The annual five-day celebration of both what science has accomplished and what it can inspire is the brainchild of Brian Greene, the Columbia University physicist and bestselling science writer, and Tracy Day, a former television news producer who is the festival’s executive director. It is a celebration both of science’s achievements and its slowly unfolding mysteries — and of the discipline’s ability to captivate and inspire scientists, artists and the general public.
Year after year, Greene, Day and their team have curated an impressive and eclectic assortment of lectures and panels as well as theatrical, music and dance performances, along with outreach events from Times Square to Washington Square Park, reaching tens of thousands in person and hundreds of thousands on the web and in affiliated gatherings.
Since the World Science Festival’s beginning, the John Templeton Foundation has been a significant supporter of the event. Most recently, a three-year grant is partially funding the festival’s Big Ideas Series, a set of live events, webcasts, videos and supplemental materials showcasing diverse views from the cutting edge of scientific inquiry on topics ranging from dark matter and DNA splicing to probability, perception and time.
Mainstage Big Ideas events welcome the general public for highly produced 90-minute presentations that offer an orientation into a specific topic before delving into the details of recent discoveries in the area. “We don’t expect our audience to come in knowing a lot about the subject,” Day says. “That’s our job. We give them a baseline so they can follow the discussion into the cutting edge of the research. But then we go further and talk about implications.” In a way, people new to the topic are best suited to take in the information and ask what it all means. The result, she says, is a more expansive view: “not just What is the science?, but What is it going to do and what does it mean for the future?”
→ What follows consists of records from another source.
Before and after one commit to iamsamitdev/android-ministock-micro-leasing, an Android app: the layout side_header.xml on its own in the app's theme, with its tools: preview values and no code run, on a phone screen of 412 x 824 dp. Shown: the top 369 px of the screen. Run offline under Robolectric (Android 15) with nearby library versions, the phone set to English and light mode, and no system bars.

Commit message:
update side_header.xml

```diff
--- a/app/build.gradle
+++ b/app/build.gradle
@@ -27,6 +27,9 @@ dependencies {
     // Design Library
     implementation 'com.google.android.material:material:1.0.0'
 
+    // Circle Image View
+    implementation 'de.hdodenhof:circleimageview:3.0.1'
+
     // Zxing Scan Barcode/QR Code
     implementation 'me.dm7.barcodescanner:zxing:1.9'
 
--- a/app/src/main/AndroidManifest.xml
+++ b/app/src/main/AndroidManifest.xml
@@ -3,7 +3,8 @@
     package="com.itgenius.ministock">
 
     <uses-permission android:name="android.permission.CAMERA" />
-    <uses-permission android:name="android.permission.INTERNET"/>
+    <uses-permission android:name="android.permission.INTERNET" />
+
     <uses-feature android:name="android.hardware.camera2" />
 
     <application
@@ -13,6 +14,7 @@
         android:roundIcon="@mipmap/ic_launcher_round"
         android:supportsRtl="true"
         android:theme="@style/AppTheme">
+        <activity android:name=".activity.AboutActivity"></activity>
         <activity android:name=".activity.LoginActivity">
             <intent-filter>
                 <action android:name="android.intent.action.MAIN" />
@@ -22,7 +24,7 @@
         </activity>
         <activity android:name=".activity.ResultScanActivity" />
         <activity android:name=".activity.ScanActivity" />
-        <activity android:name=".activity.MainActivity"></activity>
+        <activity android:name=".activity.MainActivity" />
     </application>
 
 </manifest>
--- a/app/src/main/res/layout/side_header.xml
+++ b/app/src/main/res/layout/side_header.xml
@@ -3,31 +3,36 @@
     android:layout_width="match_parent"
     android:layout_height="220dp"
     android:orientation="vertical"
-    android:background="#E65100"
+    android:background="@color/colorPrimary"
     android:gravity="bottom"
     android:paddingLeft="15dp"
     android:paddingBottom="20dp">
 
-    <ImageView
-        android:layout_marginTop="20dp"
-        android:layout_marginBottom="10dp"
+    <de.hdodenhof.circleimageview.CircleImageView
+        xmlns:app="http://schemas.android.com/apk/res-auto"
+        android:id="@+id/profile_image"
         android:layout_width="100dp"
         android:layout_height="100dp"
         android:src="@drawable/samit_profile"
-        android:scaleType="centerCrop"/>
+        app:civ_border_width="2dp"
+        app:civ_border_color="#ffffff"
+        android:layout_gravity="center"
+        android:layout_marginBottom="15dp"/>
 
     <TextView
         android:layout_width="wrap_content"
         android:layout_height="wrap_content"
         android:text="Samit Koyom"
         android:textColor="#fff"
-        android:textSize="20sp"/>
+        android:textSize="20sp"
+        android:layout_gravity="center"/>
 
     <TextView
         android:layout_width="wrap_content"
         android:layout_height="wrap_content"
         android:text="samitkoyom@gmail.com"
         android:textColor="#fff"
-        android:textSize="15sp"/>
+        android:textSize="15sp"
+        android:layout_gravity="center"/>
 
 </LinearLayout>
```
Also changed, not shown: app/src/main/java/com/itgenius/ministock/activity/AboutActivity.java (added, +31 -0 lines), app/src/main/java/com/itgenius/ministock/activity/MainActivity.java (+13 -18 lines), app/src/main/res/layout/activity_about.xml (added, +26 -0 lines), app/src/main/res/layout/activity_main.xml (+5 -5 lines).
The counterpart to the Mainstage events are Big Ideas salons, which are designed for a graduate student or post-doc-level audience. There the goal is to provide an interdisciplinary perspective on the cutting edge of science, where hypotheses are still open-ended. In the Salons, Day says, the audience gets a glimpse not only of the implications of current research, but of the trajectory of scientific inquiry itself. “You start to almost see future areas of science.”
A long-term effect
The Big Ideas events — and the festival as a whole — are an exemplary expression of the mission of the John Templeton Foundation, which supports both research into the fundamental questions of life and the universe as well as outreach to the broadest possible audiences. They offer an exciting and inspiring overview of the latest discoveries about what we do—and don’t—know about the physical world, the origins of the universe, and the intricacies of the human mind.
As the World Science Festival marks its first decade and looks towards the future, Day looks to growth from international expansion (the second annual Brisbane edition of the WSF attracted more than 180,000 people in March 2017) as well as year-round media made possible by a production studio for videos and podcasts that the Festival is building in-house.
Day says some of her most gratifying moments come when she hears from people for whom the festival has had a long-term effect. “We get emails, I even get stopped on the street. People saying, ‘I came to the WSF when I was 11 and now I’m going to be a physicist.’” She’s heard from families who plan their annual vacations to attend the festival. “There are moments where you realize, this is having an impact, and it’s very moving when you realize what you’re doing actually is changing lives.”